= TASK TO COMPLETE =
Every line below that holds the string "offline" must be copied.

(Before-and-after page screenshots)
"""
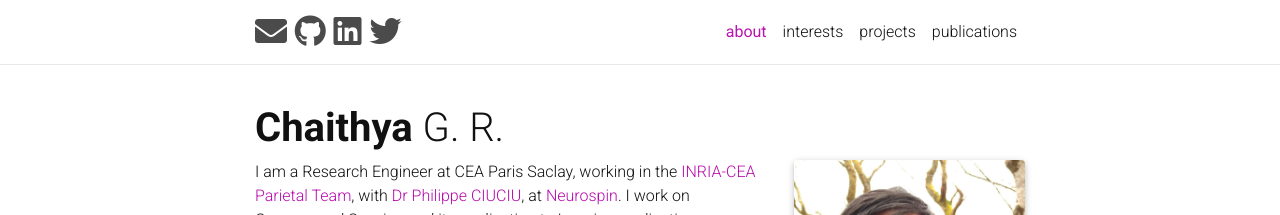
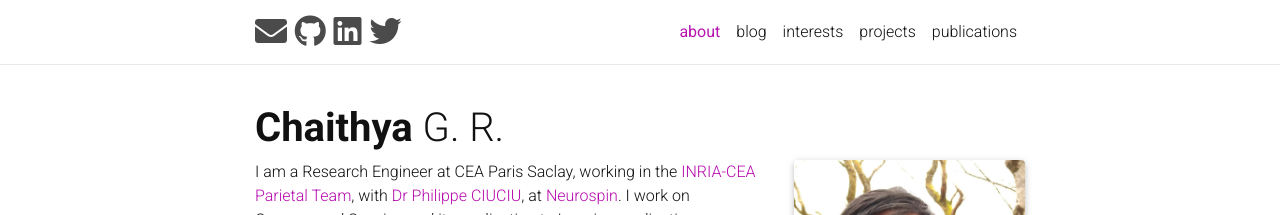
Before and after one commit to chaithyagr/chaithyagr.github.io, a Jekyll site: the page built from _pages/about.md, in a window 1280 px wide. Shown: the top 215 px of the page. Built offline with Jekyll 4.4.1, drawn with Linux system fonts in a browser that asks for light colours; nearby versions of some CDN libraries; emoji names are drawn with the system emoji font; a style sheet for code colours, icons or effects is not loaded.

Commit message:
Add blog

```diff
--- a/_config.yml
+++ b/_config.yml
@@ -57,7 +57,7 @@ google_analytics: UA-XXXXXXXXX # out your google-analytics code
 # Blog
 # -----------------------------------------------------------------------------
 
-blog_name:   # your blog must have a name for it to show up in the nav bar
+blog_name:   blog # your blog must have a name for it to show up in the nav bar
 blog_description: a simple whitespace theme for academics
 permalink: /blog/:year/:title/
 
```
"""
"""
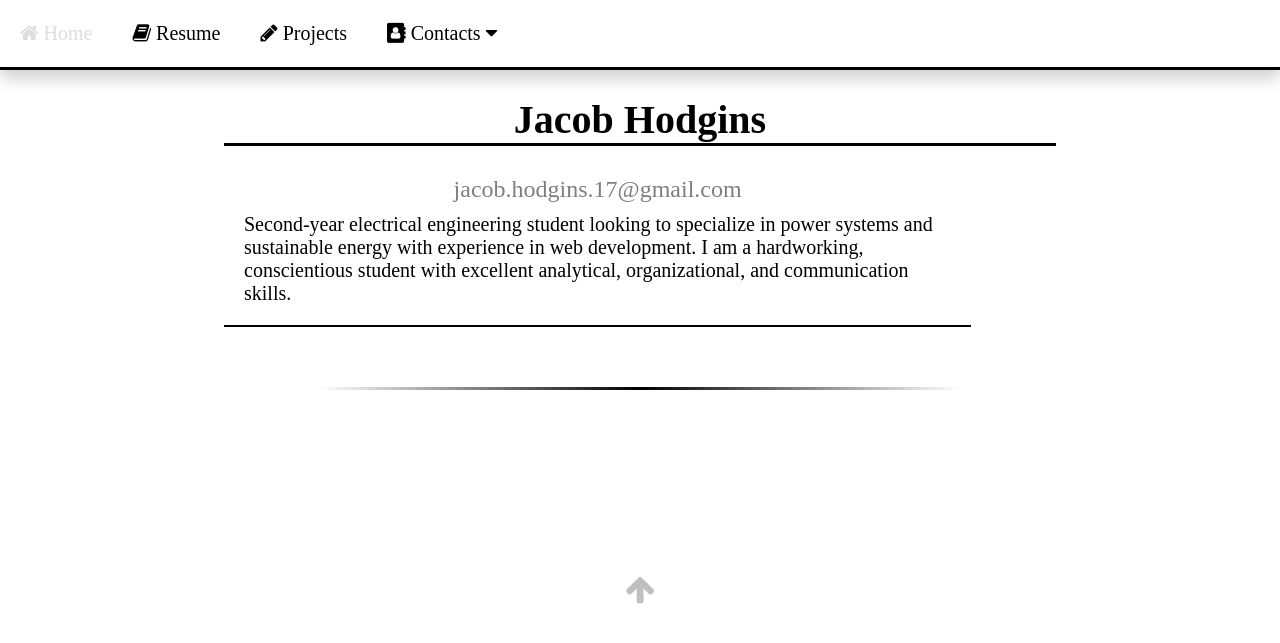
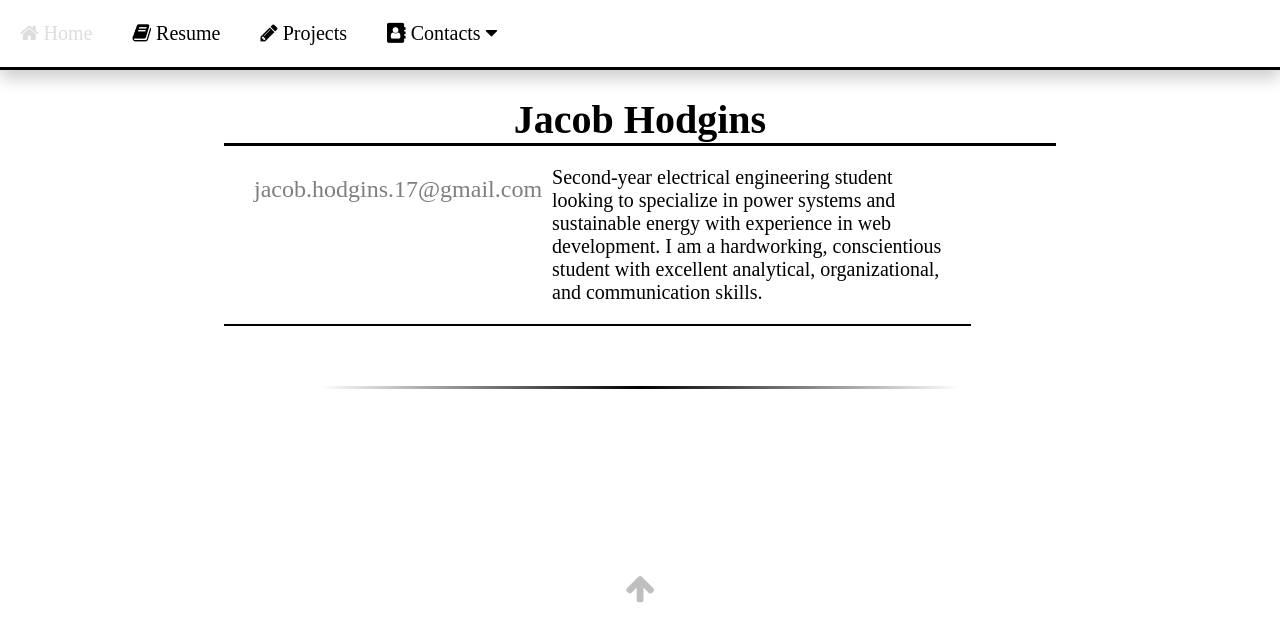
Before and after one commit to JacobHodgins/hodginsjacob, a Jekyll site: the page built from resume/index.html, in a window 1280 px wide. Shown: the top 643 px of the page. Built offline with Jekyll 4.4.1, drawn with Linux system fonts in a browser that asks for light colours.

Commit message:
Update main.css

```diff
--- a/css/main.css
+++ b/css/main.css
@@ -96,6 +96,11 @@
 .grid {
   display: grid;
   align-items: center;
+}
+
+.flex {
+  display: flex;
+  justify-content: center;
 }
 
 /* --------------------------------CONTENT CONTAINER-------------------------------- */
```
"""
"""
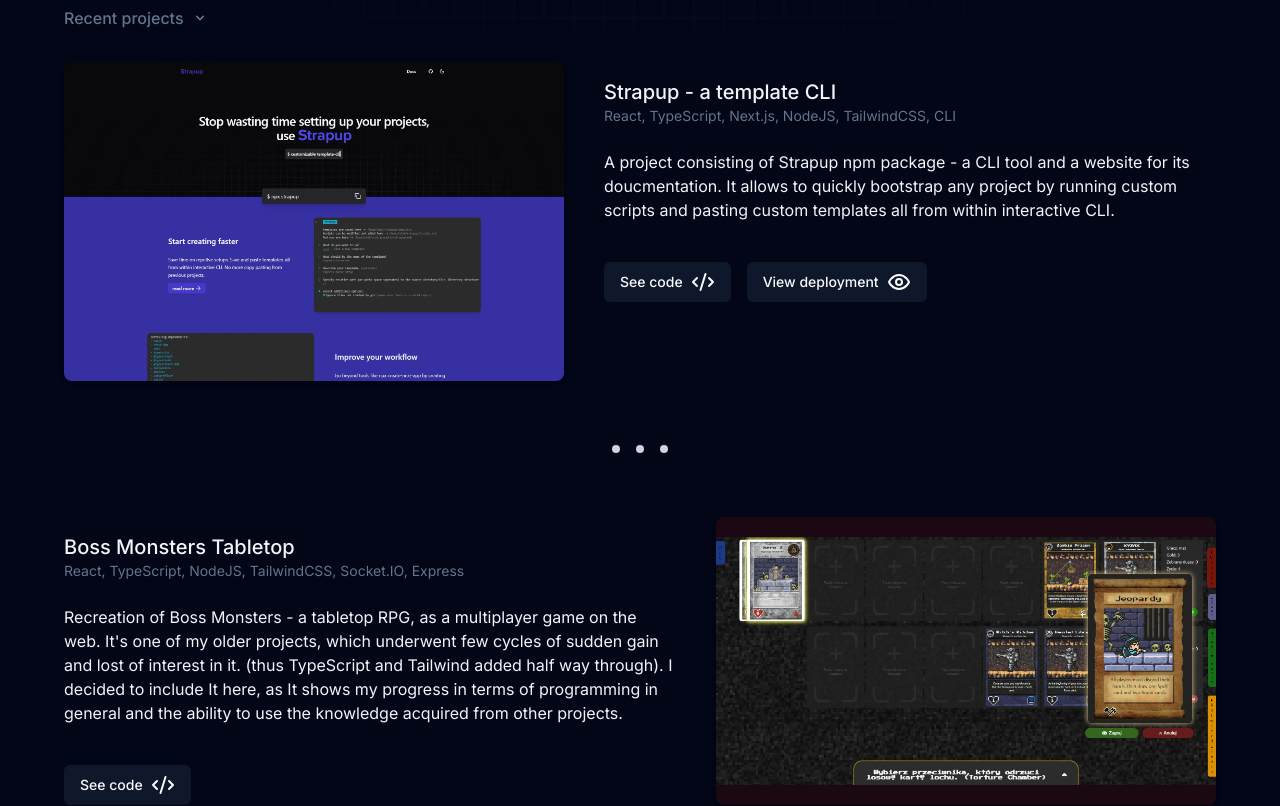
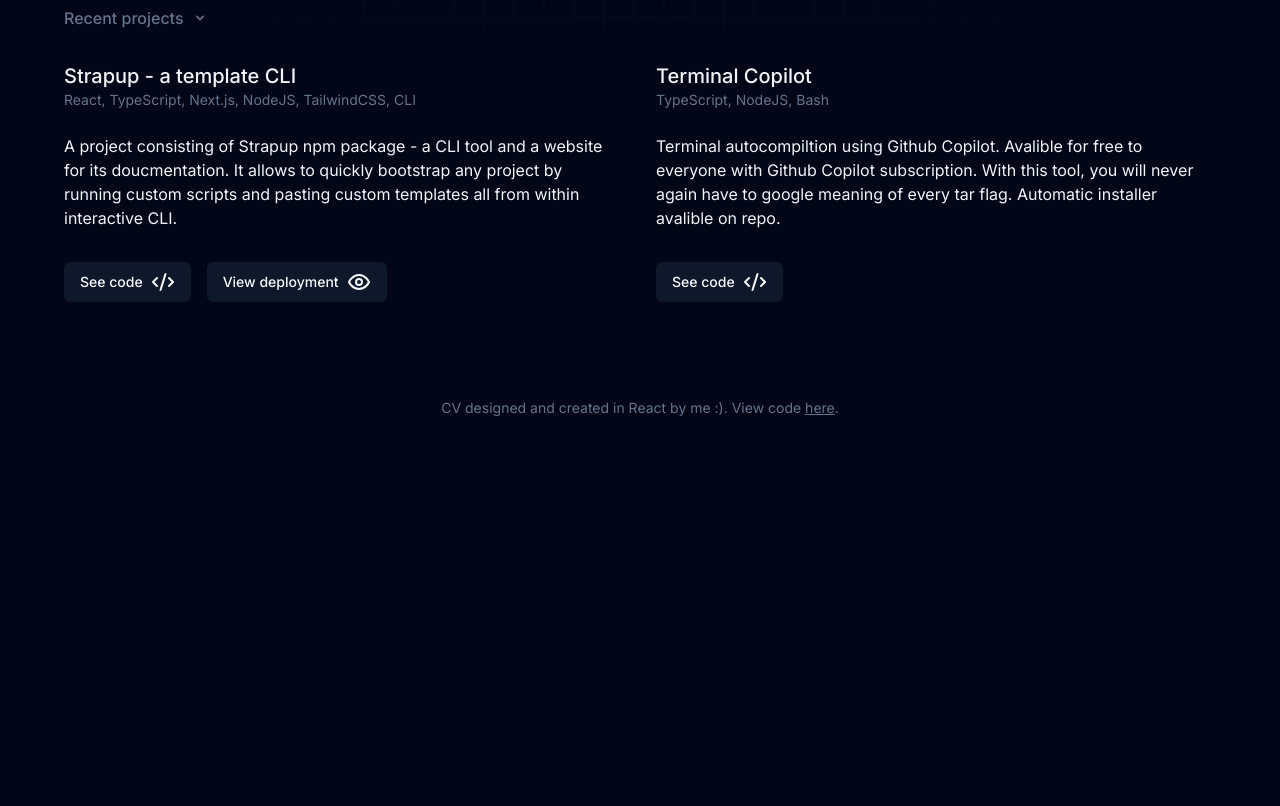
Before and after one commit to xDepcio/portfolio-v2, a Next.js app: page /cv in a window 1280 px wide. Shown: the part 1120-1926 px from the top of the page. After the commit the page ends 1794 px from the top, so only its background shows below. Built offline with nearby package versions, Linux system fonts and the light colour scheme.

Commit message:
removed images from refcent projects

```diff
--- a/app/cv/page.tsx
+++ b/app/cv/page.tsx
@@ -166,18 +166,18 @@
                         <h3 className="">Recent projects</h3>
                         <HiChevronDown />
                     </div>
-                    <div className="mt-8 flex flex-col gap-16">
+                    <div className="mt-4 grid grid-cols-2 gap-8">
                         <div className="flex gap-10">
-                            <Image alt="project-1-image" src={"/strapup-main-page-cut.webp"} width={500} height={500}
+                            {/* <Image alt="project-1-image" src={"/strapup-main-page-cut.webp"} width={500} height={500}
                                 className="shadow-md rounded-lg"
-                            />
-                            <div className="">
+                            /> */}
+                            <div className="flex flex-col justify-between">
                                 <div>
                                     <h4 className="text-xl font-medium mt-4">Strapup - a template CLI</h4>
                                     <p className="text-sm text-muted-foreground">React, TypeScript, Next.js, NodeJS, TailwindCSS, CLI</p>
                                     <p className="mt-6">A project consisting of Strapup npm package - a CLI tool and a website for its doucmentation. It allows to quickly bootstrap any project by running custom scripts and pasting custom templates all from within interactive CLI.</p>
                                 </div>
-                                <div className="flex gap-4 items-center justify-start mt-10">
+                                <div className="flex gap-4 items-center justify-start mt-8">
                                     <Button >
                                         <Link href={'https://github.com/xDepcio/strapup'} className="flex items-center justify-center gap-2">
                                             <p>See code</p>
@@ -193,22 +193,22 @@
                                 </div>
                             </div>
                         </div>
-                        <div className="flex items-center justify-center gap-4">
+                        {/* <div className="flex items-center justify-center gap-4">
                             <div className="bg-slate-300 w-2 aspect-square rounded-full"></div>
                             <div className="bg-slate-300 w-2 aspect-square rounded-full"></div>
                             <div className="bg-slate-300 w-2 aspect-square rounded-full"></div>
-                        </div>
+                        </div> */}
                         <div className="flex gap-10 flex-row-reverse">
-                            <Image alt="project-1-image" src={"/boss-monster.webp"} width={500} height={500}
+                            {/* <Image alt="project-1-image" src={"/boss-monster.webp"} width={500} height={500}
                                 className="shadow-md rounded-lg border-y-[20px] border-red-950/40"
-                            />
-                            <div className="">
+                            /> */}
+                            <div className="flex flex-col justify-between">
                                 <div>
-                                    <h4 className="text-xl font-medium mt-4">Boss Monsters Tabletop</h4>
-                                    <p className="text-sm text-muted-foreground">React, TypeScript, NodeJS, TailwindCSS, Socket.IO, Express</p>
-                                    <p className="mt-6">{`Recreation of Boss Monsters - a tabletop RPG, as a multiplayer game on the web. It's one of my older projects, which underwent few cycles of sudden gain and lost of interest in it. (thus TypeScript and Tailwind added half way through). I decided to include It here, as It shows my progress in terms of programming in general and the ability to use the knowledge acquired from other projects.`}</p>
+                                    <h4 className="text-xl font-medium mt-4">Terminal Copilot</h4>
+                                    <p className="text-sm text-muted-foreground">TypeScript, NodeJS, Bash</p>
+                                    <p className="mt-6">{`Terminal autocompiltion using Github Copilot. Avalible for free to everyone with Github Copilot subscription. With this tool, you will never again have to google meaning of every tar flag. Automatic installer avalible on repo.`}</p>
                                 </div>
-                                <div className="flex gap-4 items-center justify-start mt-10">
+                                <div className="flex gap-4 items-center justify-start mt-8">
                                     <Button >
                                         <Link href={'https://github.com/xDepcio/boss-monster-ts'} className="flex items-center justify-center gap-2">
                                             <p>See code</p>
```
"""
= FINISHED TASK =
Before and after one commit to chaithyagr/chaithyagr.github.io, a Jekyll site: the page built from _pages/about.md, in a window 1280 px wide. Shown: the top 215 px of the page. Built offline with Jekyll 4.4.1, drawn with Linux system fonts in a browser that asks for light colours; nearby versions of some CDN libraries; emoji names are drawn with the system emoji font; a style sheet for code colours, icons or effects is not loaded.
Before and after one commit to JacobHodgins/hodginsjacob, a Jekyll site: the page built from resume/index.html, in a window 1280 px wide. Shown: the top 643 px of the page. Built offline with Jekyll 4.4.1, drawn with Linux system fonts in a browser that asks for light colours.
Before and after one commit to xDepcio/portfolio-v2, a Next.js app: page /cv in a window 1280 px wide. Shown: the part 1120-1926 px from the top of the page. After the commit the page ends 1794 px from the top, so only its background shows below. Built offline with nearby package versions, Linux system fonts and the light colour scheme.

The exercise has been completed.